FWaaS platforms are genuine cloud services. They’re multitenant, elastic, and highly scalable, allowing the individual firewalls to consume compute resources more efficiently than individual cloud firewalls. FWaaS providers also assume the burden of ensuring firewall performance doesn’t suffer as traffic loads grow. And since compute resources and operating costs are spread across all customers, FWaaS platforms are often more cost-effective than cloud firewalls.

In short, by using FWaaS, organizations retain the scalability, availability, and extensibility of a cloud deployment. At the same time, they enjoy the low-cost cloud option and improved line-rate network performance.

Does FWaaS Go Far Enough?

FWaaS might seem to answer the security problems facing enterprises, but what they miss is the global network. Most enterprises have at least some resources in private datacenters. Users require optimized access to those resources and the cloud. FWaaS offerings, though, rely on the unpredictable global Internet for transport. Performance to corporate datacenters is far too unpredictable and sluggish for enterprises used to the MPLS and private backbones.

FWaaS offerings also often target HTTP-based applications. Other applications based around legacy protocols may not be supported or require purchasing additional products.

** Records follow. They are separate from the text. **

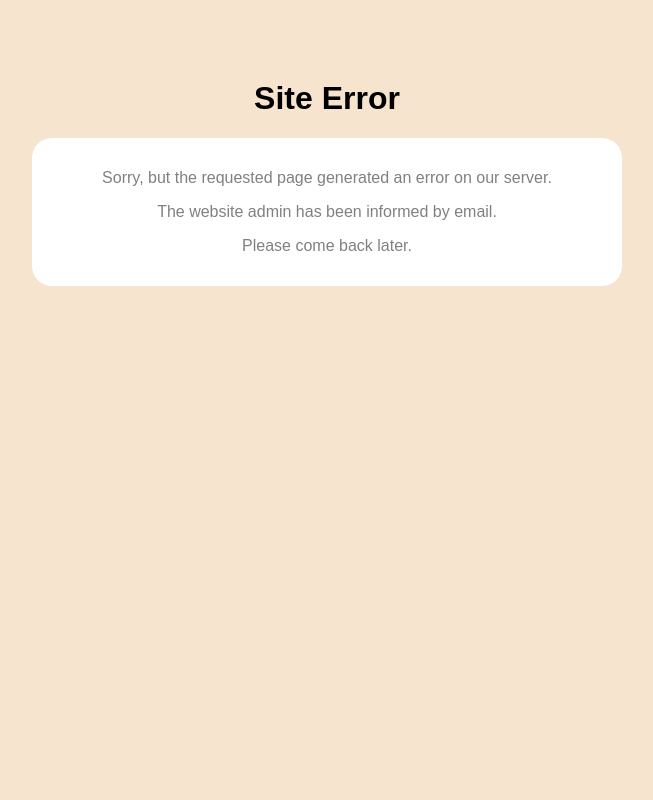
After one commit to typehorror/blog, a Django app: template templates/500.html in a window 1280 px wide. The commit adds this page. Shown: the whole page, without its empty margins (313-966 px from the left). Run offline with Django 3.2, Linux system fonts and the light colour scheme; the template is opened without the code that fills it, so the values that code supplies are empty; parts of the project's set-up code (start-up, migrations or seed data) failed here and were passed over; some libraries are stand-ins or nearby versions.

Commit message:
Add 404 and 500 pages

```diff
--- /dev/null
+++ b/templates/500.html
@@ -0,0 +1,35 @@
+<html>
+    <head>
+        <title>Site Error</title>
+        <style>
+            body {
+                text-align: center;
+                font-family: arial;
+                background-color: #f6e4ce;
+            }
+
+            .message{
+                background-color: white;
+                margin:auto;
+                -moz-border-radius: 20px;
+                -webkit-border-radius: 20px;
+                color: gray;
+                width: 35em;
+                padding: 15px;
+            }
+
+            h1{
+                margin-top:80px;
+            }
+
+        </style>
+    </head>
+    <body>
+        <h1 style=>Site Error</h1>
+        <div class="message">
+        <p>Sorry, but the requested page generated an error on our server.</p>
+        <p>The website admin has been informed by email.</p>
+        <p>Please come back  later.</p>
+        </div>
+    </body>
+</html>
--- a/templates/base.html
+++ b/templates/base.html
@@ -4,7 +4,7 @@
 
 <head>
 
-<title>Brice's Blog</title>
+<title>{% block title %}Brice's Blog{% endblock title %}</title>
 
 <meta http-equiv="content-type" content="application/xhtml+xml; charset=UTF-8" />
 <meta name="author" content="Erwin Aligam - styleshout.com" />
```
Also changed, not shown: templates/404.html (added, +12 -0 lines).
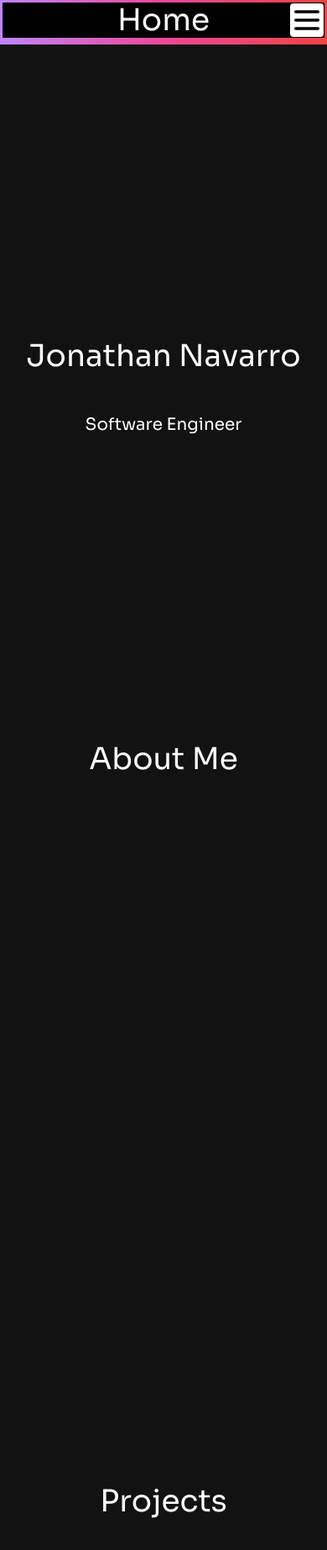
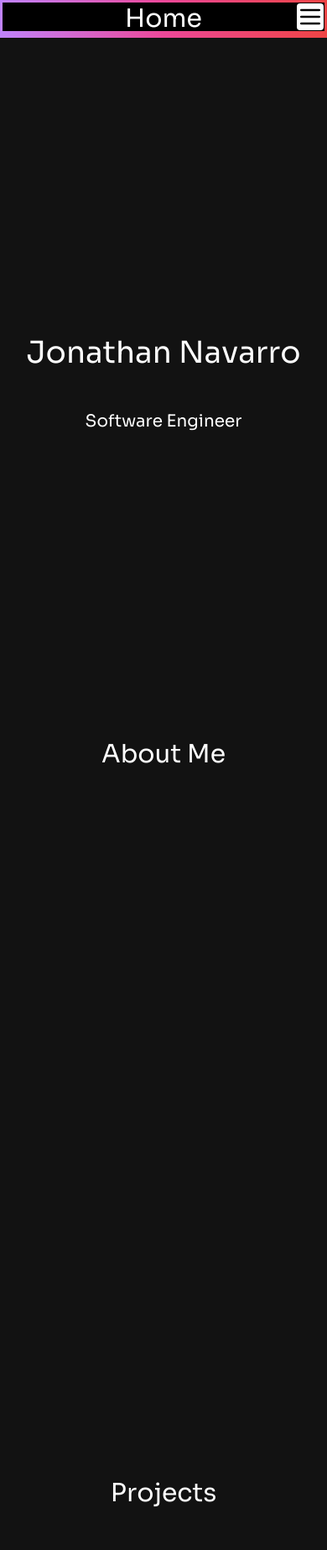
Before and after one commit to Jonnaa/Portfolio, a React (Vite) app: page / in a window 390 px wide. Shown: the top 1846 px of the page at 84% size. Built offline with nearby package versions, Linux system fonts and the light colour scheme.

Commit message:
Fixed h1 sizes, no longer breaks mobile layout

```diff
--- a/src/components/AboutMe/index.jsx
+++ b/src/components/AboutMe/index.jsx
@@ -51,7 +51,7 @@ const AboutMe = () => {
       <motion.h1
         ref={h1Ref}
         style={{ opacity: h1Opacity }}
-        className="text-4xl w-48 md:w-96 mx-auto text-center sticky top-1 z-40"
+        className="text-3xl sm:text-4xl w-40 sm:w-56 mx-auto text-center sticky top-1 z-40"
       >
         About Me
       </motion.h1>
--- a/src/components/Header/index.jsx
+++ b/src/components/Header/index.jsx
@@ -29,7 +29,7 @@ const Header = () => {
 
   return (
     <div>
-      <div className="fixed w-full top-0 z-40 p-[2.8px] bg-gradient-to-r from-purple-400 via-pink-500 to-red-500 ">
+      <div className="fixed w-screen top-0 z-40 p-[2.8px] bg-gradient-to-r from-purple-400 via-pink-500 to-red-500 ">
         <div className="bg-black flex flex-row justify-between p-px">
           <span className="invisible"></span>
           <nav>
@@ -39,7 +39,7 @@ const Header = () => {
               src="burger-menu.svg"
               alt="Navigation Menu"
               id="burgerButton"
-              className="w-10 rounded  hover:bg-red-500 cursor-pointer z-50 bg-white"
+              className="w-8 sm:w-10 rounded  hover:bg-red-500 cursor-pointer z-50 bg-white"
               onClick={handleOnClick}
             />
           </nav>
@@ -51,7 +51,7 @@ const Header = () => {
           x: "-50%",
           y: "-50%",
         }}
-        className="fixed top-[49px] left-1/2 h-[8px] w-screen bg-gradient-to-r from-purple-400 via-pink-500 to-red-500 z-50"
+        className="fixed top-[41px] sm:top-[49px] left-1/2 h-[8px] w-screen bg-gradient-to-r from-purple-400 via-pink-500 to-red-500 z-50"
       />
       {burgerClicked ? (
         <motion.nav
--- a/src/components/Home/index.jsx
+++ b/src/components/Home/index.jsx
@@ -11,7 +11,7 @@ const Home = () => {
   const opacity = useTransform(scrollYProgress, [0,.2],[1,0])
   return (
     <div className="min-h-screen" id="home">
-      <h1 className="text-4xl w-48 sm:w-96 mx-auto text-center sticky top-1 z-40">
+      <h1 className="text-3xl sm:text-4xl w-40 sm:w-56 mx-auto text-center sticky top-1 z-40">
         Home
       </h1>
       <motion.div
--- a/src/components/Projects/index.jsx
+++ b/src/components/Projects/index.jsx
@@ -98,7 +98,7 @@ const Projects = () => {
 
   return (
     <div className="min-h-[calc(100vh)]" id="projects">
-      <h1 className="text-4xl sticky top-1 z-40 w-96 mx-auto text-center">
+      <h1 className="text-3xl sm:text-4xl w-40 sm:w-56 mx-auto text-center sticky top-1 z-40">
         Projects
       </h1>
       {/* Projects page contents */}
```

Since FWaaS offerings can’t cover the complete enterprise, they must be integrated with existing networking and security tools. This creates greater operational complexity for IT and leads to fragmented network visibility, complicating the detection of the network traffic patterns indicating malware infections.

In short, FWaaS steps in the right direction but without the underlying network remains a partial solution. For most enterprises, FWaaS doesn’t go far enough.

Moving from Cloud Firewall to SASE

Secure Access Service Edge (SASE) expands on FWaaS, converging security with a global, optimized network. The Cato SASE platform, for example, includes the Cato Global Private Backbone, a global, geographically distributed, SLA-backed network of 60+ PoPs interconnected by multiple tier-1 carriers. Within those PoPs, a complete suite of security services — NGFW, IPS, URLF, anti-malware, and more — operate on all traffic. The traffic is then sent onto the Internet or across the Cato global private backbone to other edges — branch offices, datatcenters, remote users, and cloud resources — connected to Cato PoPs.

The Cato network includes built-in WAN optimization, route optimization, dynamic carrier selection, and cloud optimization to deliver far better performance than the global Internet or legacy infrastructure. During customer testing, for example, file transfer performance improved by 20x with Cato when compared against MPLS. Other customers have seen similar, if not better results, when comparing Cato against the global Internet.

The convergence of security and networking also provides Cato with unprecedented visibility into enterprise traffic flows. Using this unique insight, a team of dedicated networking and security experts seamlessly and continuously update Cato defenses. They offload the burden from enterprises of ensuring maximum service availability, optimal network performance, and the highest level of protection against emerging threats.

It’s Time to Upgrade your Cloud Firewall with SASE

Cato is the world’s first SASE platform. It enables customers to easily connect physical locations, cloud resources, and mobile users to Cato and provides IT teams with a single, self-service console to manage security services.

Share this:

Share on facebook
Share on twitter
Share on linkedin

Subscribe!

Related Posts

Talk to an ATC technology advisor today!

Subscribe!